> EXERCISE INSTRUCTIONS
Lines from the records below that contain the word "distância" are to be copied out.
[Start of section]
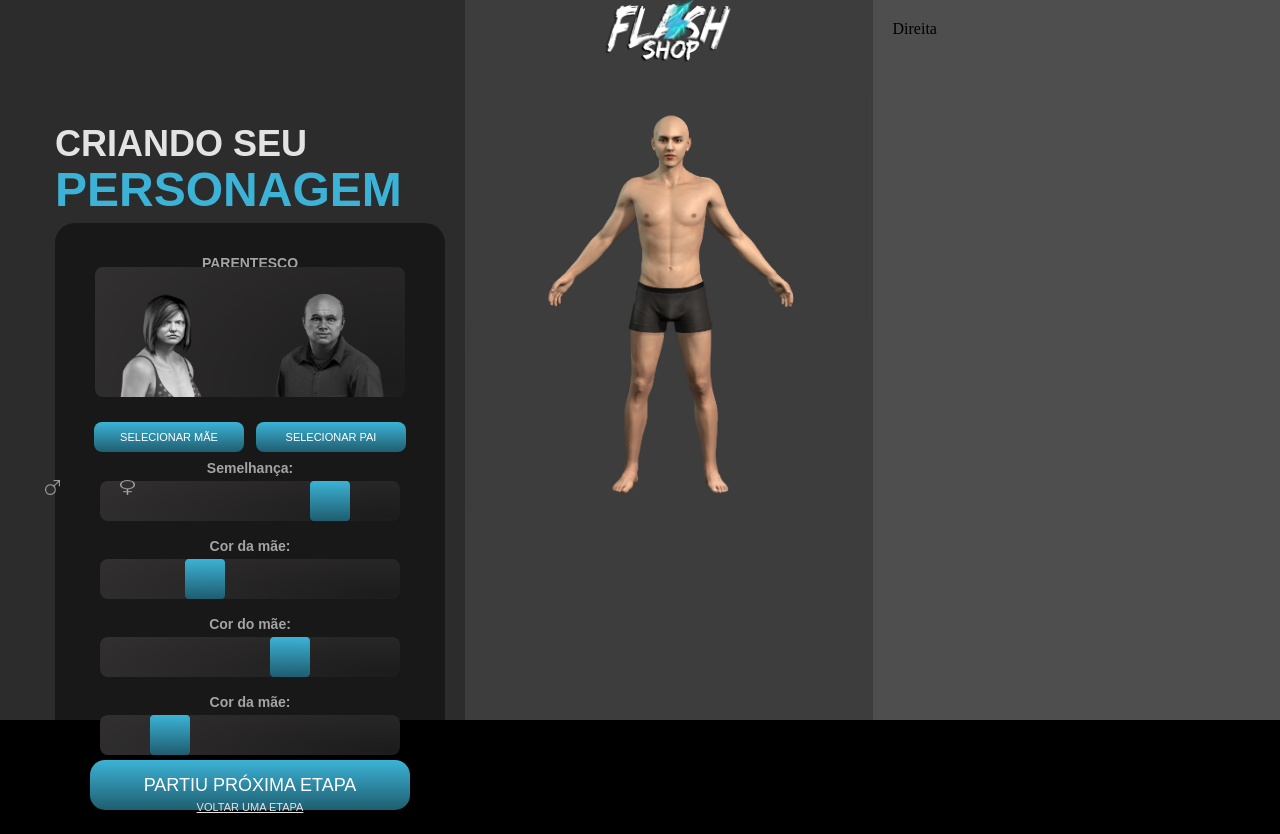
Repository: DuMCorrea/CriandoPerso
Page: index.html
These files come from the project's save history. The page is drawn as it stood at one moment and after the next save; the edit follows.
The browser window is 1280 px wide. The pictures show the whole page.

Above is the page before, as saved 2024-08-29 16:49:29.

### index.html
<!DOCTYPE html>
<html lang="en">
<head>
    <meta charset="UTF-8">
    <meta name="viewport" content="width=device-width, initial-scale=1.0">
    <title>Dividindo a Tela com Imagens</title>
    <link rel="stylesheet" href="styles.css">
</head>
<body>
    <div class="container">
        <div class="left">
            <h1 class="title">
                <span class="part1">CRIANDO SEU</span>
                <span class="part2">PERSONAGEM</span>
            </h1>
            <div class="vertical-rectangle">
                <div class="title-container">
                    <h2 class="parentesco-title">PARENTESCO</h2>
                </div>
                <div class="image-rectangle">
                    <img src="assets/mulher.png" alt="Imagem 1" class="rectangle-image">
                    <img src="assets/homem.png" alt="Imagem 2" class="rectangle-image">
                </div>
                <div class="button-group">
                    <button class="top-button">SELECIONAR MÃE</button>
                    <button class="top-button">SELECIONAR PAI</button>
                </div>
                <div class="rectangles-group">
                    <div class="image-container">
                        <img src="assets/Fem.png" alt="Imagem 1" class="small-image left-image">
                        <img src="assets/Masc.png" alt="Imagem 2" class="small-image right-image">
                    </div>
                    <div class="rectangle-title">Semelhança:</div>
                    <div class="gradient-rectangle">
                        <img src="assets/quadradoAzul.png" alt="Imagem 1" class="small-image1">
                    </div>

                    <div class="rectangle-title">Cor da mãe:</div>
                    <div class="gradient-rectangle">
                        <img src="assets/quadradoAzul.png" alt="Imagem 2" class="small-image2">
                    </div>

                    <div class="rectangle-title">Cor do mãe:</div>
                    <div class="gradient-rectangle">
                        <img src="assets/quadradoAzul.png" alt="Imagem 3" class="small-image3">
                    </div>

                    <div class="rectangle-title">Cor da mãe:</div>
                    <div class="gradient-rectangle">
                        <img src="assets/quadradoAzul.png" alt="Imagem 4" class="small-image4">
                    </div>
                </div>
                <button class="rectangle-button">PARTIU PRÓXIMA ETAPA</button>
                <button class="back-button">VOLTAR UMA ETAPA</button>
            </div>
        </div>
        <div class="center">
            <img src="assets/FlashStore 1 (1).png" alt="Imagem 1" class="top-image">
            <img src="assets/boneco 2.png" alt="Imagem 2" class="center-image">
        </div>
        <div class="right">Direita</div>
    </div>
</body>

</html>

### styles.css
body, html {
    margin: 0;
    padding: 0;
    height: 100%;
    display: flex;
    justify-content: center;
    align-items: center;
    background-color: #000; /* Fundo escuro */
}

.container {
    display: flex;
    width: 100%;
    height: 100%;
}

.container > div {
    flex: 1; /* Cada div ocupa 1/3 do espaço disponível */
    height: 100%;
    padding: 20px;
    box-sizing: border-box;
}



/* PARTE ESQUERDA */



.left {
    background-color: #2c2c2c;
    display: flex;
    flex-direction: column;
    justify-content: flex-start;
    align-items: flex-start;

}

.title {
    margin: 100px 0 0 0; /* Adiciona margem superior para mover o título para baixo */
    padding: 0;
}

.part1 {
    font-family: 'Baloo Bhai', sans-serif;
    font-size: 36px;
    font-weight: 700; /* Aumenta o peso da fonte para deixá-la mais grossa */
    line-height: 48px;
    text-align: left;
    color: #E3E3E3;
    display: block;
    margin-bottom: -10px; /* Reduz a distância entre as duas partes do título */
    margin-left: 35px;
}

.part2 {
    font-family: 'Baloo Bhai', sans-serif;
    font-size: 48px;
    font-weight: 700; /* Aumenta o peso da fonte para deixá-la mais grossa */
    line-height: 64px;
    text-align: left;
    color: #3CB3D6;
    display: block;
    margin-left: 35px;
}

.vertical-rectangle {
    width: 390px; /* Largura do retângulo */
    height: 660px; /* Altura do retângulo */
    background: #00000075; /* Cor de fundo com opacidade */
    border-radius: 20px; /* Bordas arredondadas */
    margin-left: 35px; /* Alinhamento com o título */
    margin-top: 1px; /* Espaço entre o título e o retângulo */
    display: flex;
    flex-direction: column;
    justify-content: space-between; /* Distribui o espaço */
    align-items: center; /* Centraliza os conteúdos */
}


.rectangle-button {
    width: 320px; /* Largura do botão */
    height: 50px; /* Altura do botão */
    background: linear-gradient(180deg, #3CB3D6 0%, #1F5E70 100%); /* Gradiente de cor */
    border-radius: 15px; /* Bordas arredondadas */
    border: none; /* Remove borda padrão do botão */
    color: white; /* Cor do texto */
    font-family: 'Baloo Bhai', sans-serif;
    font-size: 18px; /* Tamanho do texto */
    display: flex;
    justify-content: center; /* Centraliza horizontalmente */
    align-items: center; /* Centraliza verticalmente */
    margin-bottom: -15px; /* Ajusta o espaçamento superior */
    cursor: pointer;
}

.back-button {
    background: none; /* Remove o fundo */
    border: none; /* Remove a borda */
    color: #E3E3E3; /* Cor do texto */
    font-family: 'Baloo Bhai', sans-serif;
    font-size: 11px; /* Tamanho do texto */
    margin-bottom: 20px; /* Espaçamento superior ajustado */
    text-decoration: underline; /* Adiciona sublinhado */
    cursor: pointer; /* Muda o cursor ao passar por cima */
}


.button-group {
    display: flex;
    justify-content: space-between; /* Espaça os botões igualmente */
    width: 0%; /* Largura igual à do retângulo */
    padding: 10px 20px; /* Adiciona espaçamento ao redor dos botões */
}

.top-button {
    width: 50px; /* Largura dos botões */
    height: 40px; /* Altura dos botões */
    background: linear-gradient(180deg, #3CB3D6 0%, #1F5E70 100%); /* Gradiente de cor */
    border-radius: 15px; /* Bordas arredondadas */
    border: none; /* Remove borda padrão do botão */
    color: white; /* Cor do texto */
    font-family: 'Baloo Bhai', sans-serif;
    font-size: 16px; /* Tamanho do texto */
    display: flex;
    justify-content: center; /* Centraliza horizontalmente */
    align-items: center; /* Centraliza verticalmente */
    cursor: pointer;
}




.gradient-rectangle {
    width: 300px; /* Largura igual ao botão */
    height: 40px; /* Altura padrão para cada retângulo, ajuste conforme necessário */
    background: radial-gradient(547.21% 823.76% at 94.51% 88.04%, #1D1C1C 0%, #837E7E 100%);
    border-radius: 8px; /* Bordas arredondadas, igual ao botão */
    margin-bottom: 1px; /* Diminui a distância entre os retângulos */
    margin-top: 38px;
    margin-left: 0px;
}

.rectangle-title {
    width: 300px; /* Largura igual ao botão e retângulos */
    height: 30px; /* Altura do título */
    border-radius: 8px; /* Bordas arredondadas */
    display: flex;
    align-items: center; /* Centraliza verticalmente o texto */
    justify-content: center; /* Centraliza horizontalmente o texto */
    color: #A4A4A4; /* Cor do texto */
    font-weight: 700;
    font-family: 'Baloo Bhai', sans-serif;
    font-size: 14px; /* Tamanho do texto */
    margin-bottom: -40px; /* Espaçamento entre o título e o retângulo */
    margin-top: 10px;

}

.image-container {
    width: 50%;
    display: flex;
    justify-content: space-between; /* Coloca uma imagem em cada lado */
    position: absolute; /* As imagens ficam fora do fluxo normal */
    top: 35px; /* Ajusta a posição acima do retângulo */
    padding: 0 10px; /* Espaçamento lateral entre as bordas */
}

.small-image {
    width: 15px; /* Define o tamanho da imagem */
    height: 15px;
}

.left-image {
    position: relative;
    left: 10px;
    top: 445px;
}

.right-image {
    position: relative;
    right: 690px;
    top: 445px
}

.small-image1 {
    width: 40px;
    height: 40px;
    left: 210px;
    position: relative;
}
.small-image2 {
    width: 40px;
    height: 40px;
    left: 85px;
    position: relative;
}
.small-image3 {
    width: 40px;
    height: 40px;
    left: 170px;
    position: relative;
}
.small-image4 {
    width: 40px;
    height: 40px;
    left: 50px;
    position: relative;
}

.button-group {
    display: flex;
    justify-content: space-between; /* Espaça os botões igualmente */
    width: 80%; /* Largura do grupo de botões */
    height: 1%;
    top: 10px;
    position: relative;
}

.top-button {
    width: 150px; /* Largura dos botões */
    height: 30px; /* Altura dos botões */
    background: linear-gradient(180deg, #3CB3D6 0%, #1F5E70 100%); /* Gradiente de cor */
    border-radius: 8px; /* Bordas arredondadas */
    border: none; /* Remove borda padrão do botão */
    color: white; /* Cor do texto */
    font-family: 'Baloo Bhai', sans-serif;
    font-size: 11px; /* Tamanho do texto */
    cursor: pointer;
}

.rectangles-group {
    margin-top: 10px; /* Ajusta o espaçamento superior */
}

.image-rectangle {
    width: 290px; /* Largura do retângulo */
    height: 130px; /* Altura do retângulo */
    background: radial-gradient(547.21% 823.76% at 94.51% 88.04%, #1D1C1C 0%, #837E7E 100%); /* Gradiente de fundo */
    border-radius: 8px; /* Bordas arredondadas */
    display: flex;
    justify-content: space-between; /* Espaça as imagens igualmente */
    align-items: center; /* Centraliza verticalmente */
    padding: 0 10px; /* Espaçamento lateral interno */
    position: relative;
    top: 0px;
}

.rectangle-image {
    width: 110px; /* Largura das imagens */
    height: 110px; /* Altura das imagens */
    position: relative;
    right: 10px;
    top: 10px;
    bottom: 0px;
}

/* Estilo para o novo título sem fundo */
.title-container {
    width: 0%;
    display: flex;
    justify-content: center; /* Centraliza o título horizontalmente */
    margin-bottom: 0; /* Remove o espaço entre o título e o retângulo de imagens */
}

.parentesco-title {
    color: #A4A4A4; /* Cor do texto */
    font-family: 'Baloo Bhai', sans-serif;
    font-size: 14px; /* Tamanho do texto */
    font-weight: bold;
    text-align: center; /* Centraliza o texto dentro do título */
    position: relative;
    top: 20px;
}

/* PARTE CENTRAL */



.center {
    background-color: #3d3d3d; /* Cor de fundo para a div central */
    display: flex;
    flex-direction: column;
    align-items: center;
    justify-content: space-between; /* Distribui o espaço entre as imagens */
}


.top-image {
    max-width: 40%;
    height: auto;
    margin-top: -60px;
}

.center-image {
    max-width: 200%;
    height: auto;
    margin-top: auto; /* Centraliza verticalmente */
    margin-bottom: 200px;
}


/* PARTE DIREITA */



.right {
    background-color: #4e4e4e; /* Cor de fundo para a div direita */
}

After the next save:
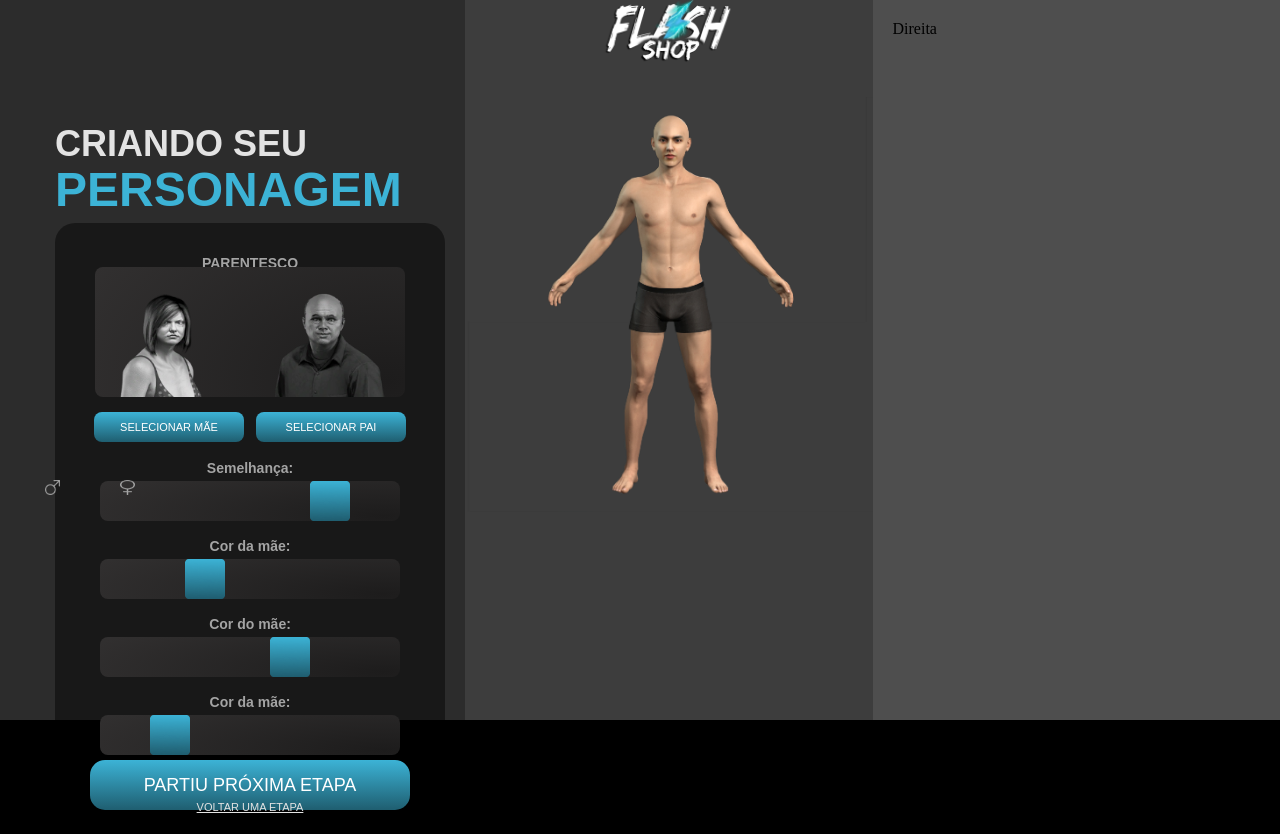
Saved 14 s later.
--- a/styles.css
+++ b/styles.css
@@ -213,7 +213,7 @@
     justify-content: space-between; /* Espaça os botões igualmente */
     width: 80%; /* Largura do grupo de botões */
     height: 1%;
-    top: 10px;
+    top: 0px;
     position: relative;
 }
[End of section]
> TASK RESPONSE
    margin-bottom: -10px; /* Reduz a distância entre as duas partes do título */
    margin-bottom: 1px; /* Diminui a distância entre os retângulos */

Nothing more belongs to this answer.